§ EXERCISE GOAL
Your reply should hold only the lines from the records below where "const" occurs.

§ DATA UNDER STUDY

● ● ● ● ●

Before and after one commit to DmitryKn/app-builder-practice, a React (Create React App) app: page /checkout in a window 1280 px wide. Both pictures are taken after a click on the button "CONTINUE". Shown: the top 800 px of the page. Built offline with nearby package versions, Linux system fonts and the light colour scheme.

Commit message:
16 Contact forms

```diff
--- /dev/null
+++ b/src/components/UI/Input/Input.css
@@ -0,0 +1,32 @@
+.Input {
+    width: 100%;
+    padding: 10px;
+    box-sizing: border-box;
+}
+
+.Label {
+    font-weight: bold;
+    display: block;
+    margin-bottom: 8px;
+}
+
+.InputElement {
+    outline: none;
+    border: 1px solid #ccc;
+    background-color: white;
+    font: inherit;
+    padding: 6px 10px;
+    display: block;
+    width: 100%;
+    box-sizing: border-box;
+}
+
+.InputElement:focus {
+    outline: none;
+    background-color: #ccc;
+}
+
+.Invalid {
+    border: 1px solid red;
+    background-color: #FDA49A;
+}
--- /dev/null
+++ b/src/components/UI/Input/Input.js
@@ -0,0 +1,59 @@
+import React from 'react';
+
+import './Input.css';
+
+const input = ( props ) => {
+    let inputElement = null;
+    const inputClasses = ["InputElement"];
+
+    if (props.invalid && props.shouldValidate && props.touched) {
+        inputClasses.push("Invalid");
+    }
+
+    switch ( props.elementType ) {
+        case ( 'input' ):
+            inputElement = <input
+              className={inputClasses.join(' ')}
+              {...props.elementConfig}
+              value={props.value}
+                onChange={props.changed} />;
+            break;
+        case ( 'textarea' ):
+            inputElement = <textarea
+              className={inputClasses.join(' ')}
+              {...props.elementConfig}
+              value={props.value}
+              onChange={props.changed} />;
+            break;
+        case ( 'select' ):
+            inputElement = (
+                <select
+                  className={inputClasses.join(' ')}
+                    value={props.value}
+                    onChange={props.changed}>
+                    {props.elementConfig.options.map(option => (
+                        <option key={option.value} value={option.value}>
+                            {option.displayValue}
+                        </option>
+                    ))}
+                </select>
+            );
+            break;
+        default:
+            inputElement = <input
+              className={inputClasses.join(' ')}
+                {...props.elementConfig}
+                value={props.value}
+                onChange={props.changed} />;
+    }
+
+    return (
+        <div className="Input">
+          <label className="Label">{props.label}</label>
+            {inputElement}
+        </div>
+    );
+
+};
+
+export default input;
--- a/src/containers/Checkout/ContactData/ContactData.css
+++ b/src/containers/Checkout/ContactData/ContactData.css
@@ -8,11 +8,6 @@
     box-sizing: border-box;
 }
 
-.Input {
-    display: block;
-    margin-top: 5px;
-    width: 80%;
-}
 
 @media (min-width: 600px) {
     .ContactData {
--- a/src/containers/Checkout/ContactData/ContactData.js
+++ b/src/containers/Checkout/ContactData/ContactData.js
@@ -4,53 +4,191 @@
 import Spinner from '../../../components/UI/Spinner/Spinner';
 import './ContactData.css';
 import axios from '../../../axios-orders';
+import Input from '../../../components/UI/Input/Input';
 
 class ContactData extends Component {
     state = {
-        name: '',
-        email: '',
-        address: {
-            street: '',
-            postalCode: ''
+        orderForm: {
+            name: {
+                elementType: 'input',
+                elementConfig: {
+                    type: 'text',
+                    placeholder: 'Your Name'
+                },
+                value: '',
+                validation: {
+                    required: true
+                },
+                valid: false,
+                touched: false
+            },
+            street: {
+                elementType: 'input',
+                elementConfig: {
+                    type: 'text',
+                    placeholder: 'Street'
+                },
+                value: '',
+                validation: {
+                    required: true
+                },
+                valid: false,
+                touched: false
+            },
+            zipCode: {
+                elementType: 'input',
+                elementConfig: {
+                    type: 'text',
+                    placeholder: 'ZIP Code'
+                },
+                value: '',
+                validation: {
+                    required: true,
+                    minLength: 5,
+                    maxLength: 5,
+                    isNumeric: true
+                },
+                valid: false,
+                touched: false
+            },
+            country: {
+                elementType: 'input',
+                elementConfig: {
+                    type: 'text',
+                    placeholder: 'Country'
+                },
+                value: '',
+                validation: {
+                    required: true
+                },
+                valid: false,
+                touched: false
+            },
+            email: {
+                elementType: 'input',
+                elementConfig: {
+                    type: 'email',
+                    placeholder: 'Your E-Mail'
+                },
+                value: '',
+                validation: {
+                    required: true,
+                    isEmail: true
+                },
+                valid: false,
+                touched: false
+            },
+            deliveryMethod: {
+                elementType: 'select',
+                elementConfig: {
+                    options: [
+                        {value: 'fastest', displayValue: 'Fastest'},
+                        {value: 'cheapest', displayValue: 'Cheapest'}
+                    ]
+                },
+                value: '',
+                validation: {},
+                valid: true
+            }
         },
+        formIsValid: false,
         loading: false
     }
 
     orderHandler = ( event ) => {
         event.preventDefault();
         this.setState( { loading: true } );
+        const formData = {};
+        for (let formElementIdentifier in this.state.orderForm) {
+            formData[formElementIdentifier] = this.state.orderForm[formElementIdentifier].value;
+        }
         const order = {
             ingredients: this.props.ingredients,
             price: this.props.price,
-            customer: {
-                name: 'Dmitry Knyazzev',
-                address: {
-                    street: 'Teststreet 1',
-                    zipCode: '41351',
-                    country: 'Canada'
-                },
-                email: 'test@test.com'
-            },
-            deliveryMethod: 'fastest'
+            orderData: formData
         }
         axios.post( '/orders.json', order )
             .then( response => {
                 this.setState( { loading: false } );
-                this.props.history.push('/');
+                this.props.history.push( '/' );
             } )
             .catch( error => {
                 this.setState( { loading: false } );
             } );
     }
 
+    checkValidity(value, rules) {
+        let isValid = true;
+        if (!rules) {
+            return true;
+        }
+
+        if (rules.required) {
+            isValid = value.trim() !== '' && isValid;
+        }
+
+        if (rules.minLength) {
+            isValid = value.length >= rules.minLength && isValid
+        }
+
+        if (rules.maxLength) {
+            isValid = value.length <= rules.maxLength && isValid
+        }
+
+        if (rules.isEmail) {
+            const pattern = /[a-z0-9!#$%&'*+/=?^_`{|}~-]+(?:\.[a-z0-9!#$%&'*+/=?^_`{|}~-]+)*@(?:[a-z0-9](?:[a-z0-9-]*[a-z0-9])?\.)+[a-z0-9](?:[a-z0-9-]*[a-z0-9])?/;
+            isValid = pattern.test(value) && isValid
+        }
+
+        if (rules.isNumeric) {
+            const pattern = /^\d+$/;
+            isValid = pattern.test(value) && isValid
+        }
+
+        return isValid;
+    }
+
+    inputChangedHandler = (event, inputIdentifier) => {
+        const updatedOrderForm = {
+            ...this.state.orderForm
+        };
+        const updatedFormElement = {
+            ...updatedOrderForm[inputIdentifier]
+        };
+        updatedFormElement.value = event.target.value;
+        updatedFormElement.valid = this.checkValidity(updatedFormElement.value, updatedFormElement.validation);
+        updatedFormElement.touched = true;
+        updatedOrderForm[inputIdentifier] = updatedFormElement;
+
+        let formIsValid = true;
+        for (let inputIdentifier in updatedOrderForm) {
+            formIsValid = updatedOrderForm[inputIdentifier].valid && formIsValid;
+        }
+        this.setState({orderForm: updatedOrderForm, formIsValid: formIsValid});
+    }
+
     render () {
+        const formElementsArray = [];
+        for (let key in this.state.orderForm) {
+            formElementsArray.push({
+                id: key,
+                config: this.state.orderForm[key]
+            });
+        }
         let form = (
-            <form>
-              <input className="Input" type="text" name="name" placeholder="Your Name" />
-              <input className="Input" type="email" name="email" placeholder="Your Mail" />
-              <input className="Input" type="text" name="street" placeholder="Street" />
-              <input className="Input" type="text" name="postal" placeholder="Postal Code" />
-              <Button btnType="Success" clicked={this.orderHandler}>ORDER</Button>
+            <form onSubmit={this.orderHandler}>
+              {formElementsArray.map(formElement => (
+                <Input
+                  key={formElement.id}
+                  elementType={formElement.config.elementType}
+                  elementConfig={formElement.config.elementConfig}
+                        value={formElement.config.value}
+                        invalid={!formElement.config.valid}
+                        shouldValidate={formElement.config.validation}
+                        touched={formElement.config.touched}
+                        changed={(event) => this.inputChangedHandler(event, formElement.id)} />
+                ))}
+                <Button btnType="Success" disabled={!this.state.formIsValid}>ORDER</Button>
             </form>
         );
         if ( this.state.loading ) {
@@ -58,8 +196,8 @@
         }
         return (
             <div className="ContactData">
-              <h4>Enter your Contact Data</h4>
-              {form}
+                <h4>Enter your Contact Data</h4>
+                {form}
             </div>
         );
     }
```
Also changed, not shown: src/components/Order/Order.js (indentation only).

● ● ● ● ●

§ EXERCISE RESPONSE
+const input = ( props ) => {
+    const inputClasses = ["InputElement"];
+        const formData = {};
         const order = {
+            const pattern = /[a-z0-9!#$%&'*+/=?^_`{|}~-]+(?:\.[a-z0-9!#$%&'*+/=?^_`{|}~-]+)*@(?:[a-z0-9](?:[a-z0-9-]*[a-z0-9])?\.)+[a-z0-9](?:[a-z0-9-]*[a-z0-9])?/;
+            const pattern = /^\d+$/;
+        const updatedOrderForm = {
+        const updatedFormElement = {
+        const formElementsArray = [];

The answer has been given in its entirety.